Recently Thomas Dorobiala, through his law firm Apex Trial Law, has been sending a large number of complaint letters to various types of businesses alleging that the business’ website fails to comply with the California Unruh Civil Rights Act.
Specifically, the letter states that Mr. Dorobiala is hearing impaired and “unable to fully access your website because the website is not fully accessible to the hearing-impaired.” Generally, the letter will reference a video available on the website and the lack of closed captions available for that video. The letter is usually signed by Ryan M. Ferrell, Esq. or Thomas W. Kohler, Esq.
The Department of Justice has not yet clarified exactly what a website requires to be compliant with the law. The WCAG 2.1 AA standards were published by the nongovernmental W3C organization and are not legally binding. However, many businesses and some courts refer to them to help determine if features on a website are accessible. Generally, websites should be coded so that they are compatible for screen reading software, which blind users will use to listen to the website’s content. Hearing impaired users often seek closed captioning for video content. For more on website accessibility, see our blog here or the W3C introduction to WCAG standards here.
Because such a large number of these complaint letters have been sent to businesses of all types, it is important to first determine whether the claims have merit.
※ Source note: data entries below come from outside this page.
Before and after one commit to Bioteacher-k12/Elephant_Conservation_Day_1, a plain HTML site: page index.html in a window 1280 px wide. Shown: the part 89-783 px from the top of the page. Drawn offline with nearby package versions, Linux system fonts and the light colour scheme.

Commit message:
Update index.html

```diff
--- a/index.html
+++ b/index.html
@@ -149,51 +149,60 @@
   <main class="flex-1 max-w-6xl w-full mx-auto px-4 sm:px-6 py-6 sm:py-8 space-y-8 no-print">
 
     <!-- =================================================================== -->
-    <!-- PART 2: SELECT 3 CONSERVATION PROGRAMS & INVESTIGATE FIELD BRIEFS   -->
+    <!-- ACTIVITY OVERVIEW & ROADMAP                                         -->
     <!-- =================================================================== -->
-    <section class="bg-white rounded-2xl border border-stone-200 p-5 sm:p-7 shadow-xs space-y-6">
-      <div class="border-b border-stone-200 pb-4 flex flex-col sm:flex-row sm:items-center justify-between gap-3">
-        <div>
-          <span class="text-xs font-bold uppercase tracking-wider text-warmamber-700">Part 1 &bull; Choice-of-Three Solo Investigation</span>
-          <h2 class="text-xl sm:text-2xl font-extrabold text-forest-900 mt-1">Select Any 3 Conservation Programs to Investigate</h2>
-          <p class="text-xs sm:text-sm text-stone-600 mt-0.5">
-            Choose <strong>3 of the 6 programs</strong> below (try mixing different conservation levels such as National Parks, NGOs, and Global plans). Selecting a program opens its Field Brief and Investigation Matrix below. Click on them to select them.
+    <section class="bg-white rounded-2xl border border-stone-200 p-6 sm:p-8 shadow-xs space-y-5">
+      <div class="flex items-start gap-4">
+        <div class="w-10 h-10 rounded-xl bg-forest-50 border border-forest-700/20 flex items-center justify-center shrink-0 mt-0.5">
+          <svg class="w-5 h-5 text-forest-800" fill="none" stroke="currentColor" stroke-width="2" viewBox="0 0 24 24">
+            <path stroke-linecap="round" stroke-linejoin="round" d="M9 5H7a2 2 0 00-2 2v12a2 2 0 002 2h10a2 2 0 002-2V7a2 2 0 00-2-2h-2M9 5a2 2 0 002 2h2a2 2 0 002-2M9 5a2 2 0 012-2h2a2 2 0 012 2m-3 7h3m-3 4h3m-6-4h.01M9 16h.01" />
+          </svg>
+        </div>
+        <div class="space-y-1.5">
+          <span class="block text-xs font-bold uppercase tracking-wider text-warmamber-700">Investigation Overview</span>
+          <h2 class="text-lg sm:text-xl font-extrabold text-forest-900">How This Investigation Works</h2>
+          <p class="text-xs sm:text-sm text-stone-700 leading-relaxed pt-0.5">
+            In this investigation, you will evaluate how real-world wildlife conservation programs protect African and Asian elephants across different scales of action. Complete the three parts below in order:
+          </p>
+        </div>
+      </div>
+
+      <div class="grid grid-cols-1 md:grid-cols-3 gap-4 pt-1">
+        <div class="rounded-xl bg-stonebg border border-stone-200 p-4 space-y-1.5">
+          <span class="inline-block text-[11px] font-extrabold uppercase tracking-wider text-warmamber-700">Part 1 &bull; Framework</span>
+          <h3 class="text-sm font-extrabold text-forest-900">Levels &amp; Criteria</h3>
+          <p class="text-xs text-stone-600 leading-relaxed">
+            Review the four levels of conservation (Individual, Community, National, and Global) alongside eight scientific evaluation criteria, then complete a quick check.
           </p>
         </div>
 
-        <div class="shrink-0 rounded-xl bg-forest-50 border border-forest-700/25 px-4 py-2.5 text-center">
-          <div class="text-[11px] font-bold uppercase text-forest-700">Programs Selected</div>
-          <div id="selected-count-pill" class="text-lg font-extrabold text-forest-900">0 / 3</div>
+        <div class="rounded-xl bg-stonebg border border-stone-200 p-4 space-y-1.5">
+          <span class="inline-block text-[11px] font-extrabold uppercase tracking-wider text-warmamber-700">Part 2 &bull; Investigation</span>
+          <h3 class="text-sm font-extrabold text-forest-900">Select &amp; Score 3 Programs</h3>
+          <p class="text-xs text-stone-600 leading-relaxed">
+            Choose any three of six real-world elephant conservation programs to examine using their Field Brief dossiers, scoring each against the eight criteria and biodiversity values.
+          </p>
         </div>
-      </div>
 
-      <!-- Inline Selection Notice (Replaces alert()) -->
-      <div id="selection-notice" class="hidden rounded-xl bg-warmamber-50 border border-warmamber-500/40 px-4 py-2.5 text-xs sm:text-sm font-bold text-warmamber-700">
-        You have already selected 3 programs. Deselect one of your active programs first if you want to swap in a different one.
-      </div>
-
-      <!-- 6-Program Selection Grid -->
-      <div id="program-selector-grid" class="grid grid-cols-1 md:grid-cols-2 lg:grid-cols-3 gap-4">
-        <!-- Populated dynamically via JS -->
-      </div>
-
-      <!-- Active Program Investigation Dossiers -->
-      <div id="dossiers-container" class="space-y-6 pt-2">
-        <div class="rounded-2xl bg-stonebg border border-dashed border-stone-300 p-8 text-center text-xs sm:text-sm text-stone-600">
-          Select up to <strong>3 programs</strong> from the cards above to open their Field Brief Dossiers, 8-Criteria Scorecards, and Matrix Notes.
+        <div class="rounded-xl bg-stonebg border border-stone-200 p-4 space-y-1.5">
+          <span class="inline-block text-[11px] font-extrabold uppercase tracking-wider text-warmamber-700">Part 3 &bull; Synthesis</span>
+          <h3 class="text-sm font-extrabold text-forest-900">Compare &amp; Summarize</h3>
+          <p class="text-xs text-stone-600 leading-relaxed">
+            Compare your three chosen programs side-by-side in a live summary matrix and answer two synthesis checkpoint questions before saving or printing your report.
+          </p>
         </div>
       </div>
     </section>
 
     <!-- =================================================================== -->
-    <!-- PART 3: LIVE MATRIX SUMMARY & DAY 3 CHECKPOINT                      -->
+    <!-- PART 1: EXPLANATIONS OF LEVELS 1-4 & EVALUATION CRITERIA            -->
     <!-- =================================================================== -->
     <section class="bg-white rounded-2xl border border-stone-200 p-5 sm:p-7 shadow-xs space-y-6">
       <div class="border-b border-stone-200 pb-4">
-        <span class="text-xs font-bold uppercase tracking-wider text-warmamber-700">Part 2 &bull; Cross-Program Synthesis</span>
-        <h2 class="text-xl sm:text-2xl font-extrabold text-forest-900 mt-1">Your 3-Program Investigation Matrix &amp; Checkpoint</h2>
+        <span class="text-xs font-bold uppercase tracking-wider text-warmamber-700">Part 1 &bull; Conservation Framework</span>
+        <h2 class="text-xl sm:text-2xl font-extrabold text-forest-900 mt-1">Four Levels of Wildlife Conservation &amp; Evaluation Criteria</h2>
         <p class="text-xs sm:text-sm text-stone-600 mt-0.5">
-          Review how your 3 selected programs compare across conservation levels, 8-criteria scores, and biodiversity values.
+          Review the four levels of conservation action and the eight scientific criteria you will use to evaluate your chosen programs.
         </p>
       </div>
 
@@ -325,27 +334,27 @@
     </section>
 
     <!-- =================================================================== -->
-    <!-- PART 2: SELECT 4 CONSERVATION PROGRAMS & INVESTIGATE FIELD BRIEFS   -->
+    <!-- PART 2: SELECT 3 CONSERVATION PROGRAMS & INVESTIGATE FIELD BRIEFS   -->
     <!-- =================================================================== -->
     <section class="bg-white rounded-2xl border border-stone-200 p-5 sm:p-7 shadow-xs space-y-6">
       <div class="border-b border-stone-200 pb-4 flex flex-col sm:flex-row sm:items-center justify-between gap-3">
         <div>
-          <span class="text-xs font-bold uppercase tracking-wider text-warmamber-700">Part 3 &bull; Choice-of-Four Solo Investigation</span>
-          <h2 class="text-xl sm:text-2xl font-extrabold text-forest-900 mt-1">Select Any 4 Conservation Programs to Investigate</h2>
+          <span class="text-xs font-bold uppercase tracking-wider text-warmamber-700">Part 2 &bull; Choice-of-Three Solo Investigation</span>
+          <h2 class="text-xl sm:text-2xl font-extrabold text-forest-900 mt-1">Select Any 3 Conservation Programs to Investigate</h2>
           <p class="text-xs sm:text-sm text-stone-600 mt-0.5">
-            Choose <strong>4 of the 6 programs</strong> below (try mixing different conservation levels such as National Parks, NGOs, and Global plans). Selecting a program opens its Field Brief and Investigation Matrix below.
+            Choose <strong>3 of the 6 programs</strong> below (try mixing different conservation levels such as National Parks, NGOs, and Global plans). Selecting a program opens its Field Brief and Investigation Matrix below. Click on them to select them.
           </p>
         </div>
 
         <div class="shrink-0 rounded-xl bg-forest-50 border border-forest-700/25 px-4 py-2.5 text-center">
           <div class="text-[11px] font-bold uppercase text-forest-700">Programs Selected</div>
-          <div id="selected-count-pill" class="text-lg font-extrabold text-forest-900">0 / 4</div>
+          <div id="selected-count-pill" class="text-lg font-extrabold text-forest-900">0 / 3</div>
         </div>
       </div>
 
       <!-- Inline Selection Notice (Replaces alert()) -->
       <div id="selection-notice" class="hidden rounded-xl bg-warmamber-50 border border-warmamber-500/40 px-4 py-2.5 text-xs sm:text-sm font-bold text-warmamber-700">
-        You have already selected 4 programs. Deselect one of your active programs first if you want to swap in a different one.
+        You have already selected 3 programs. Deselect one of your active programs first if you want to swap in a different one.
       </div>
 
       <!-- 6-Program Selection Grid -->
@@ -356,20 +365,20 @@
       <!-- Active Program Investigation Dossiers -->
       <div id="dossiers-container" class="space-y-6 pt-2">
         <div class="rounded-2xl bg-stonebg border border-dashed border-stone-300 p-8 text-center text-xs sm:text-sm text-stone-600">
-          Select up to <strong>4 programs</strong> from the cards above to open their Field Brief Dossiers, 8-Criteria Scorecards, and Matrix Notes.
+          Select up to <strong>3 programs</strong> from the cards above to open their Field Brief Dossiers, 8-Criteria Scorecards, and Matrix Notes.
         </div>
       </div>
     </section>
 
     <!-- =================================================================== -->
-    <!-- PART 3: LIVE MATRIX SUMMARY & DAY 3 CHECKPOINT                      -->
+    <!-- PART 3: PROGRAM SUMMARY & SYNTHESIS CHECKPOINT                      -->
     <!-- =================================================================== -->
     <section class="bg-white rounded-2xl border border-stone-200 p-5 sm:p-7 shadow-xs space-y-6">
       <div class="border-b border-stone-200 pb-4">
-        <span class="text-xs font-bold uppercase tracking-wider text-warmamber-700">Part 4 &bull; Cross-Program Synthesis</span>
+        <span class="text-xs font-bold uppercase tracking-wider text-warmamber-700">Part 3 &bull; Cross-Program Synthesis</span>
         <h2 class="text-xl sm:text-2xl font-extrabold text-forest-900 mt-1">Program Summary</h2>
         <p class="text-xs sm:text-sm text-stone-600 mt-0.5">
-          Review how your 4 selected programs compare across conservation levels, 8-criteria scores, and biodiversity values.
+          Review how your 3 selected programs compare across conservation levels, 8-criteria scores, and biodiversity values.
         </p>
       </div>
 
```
For example, if the video file is hosted by Youtube or a similar platform, closed captioning might already be available. If the business does not offer any goods or services to the public and is purely a business to business entity, the claimant might lack standing to bring the claims. A demurrer motion or motion to dismiss for lack of standing can be successful.
Additionally, websites do not need to perfectly conform to the nongovernmental WCAG standards in order to comply with the Unruh Act and ADA. See our recent article The ADA Does Not Require Website Accessibility Perfection. In Gomez v. Trinitas Cellars LLC, the court held that minor imperfections on a website that do not meaningfully hinder access to the goods and services of a business are insufficient to constitute violations of law.
In any event, if you have received this letter, you should contact experienced defense counsel to represent you and reach out to Apex Trial Law before litigation is filed, which increases the costs and risks for all parties involved.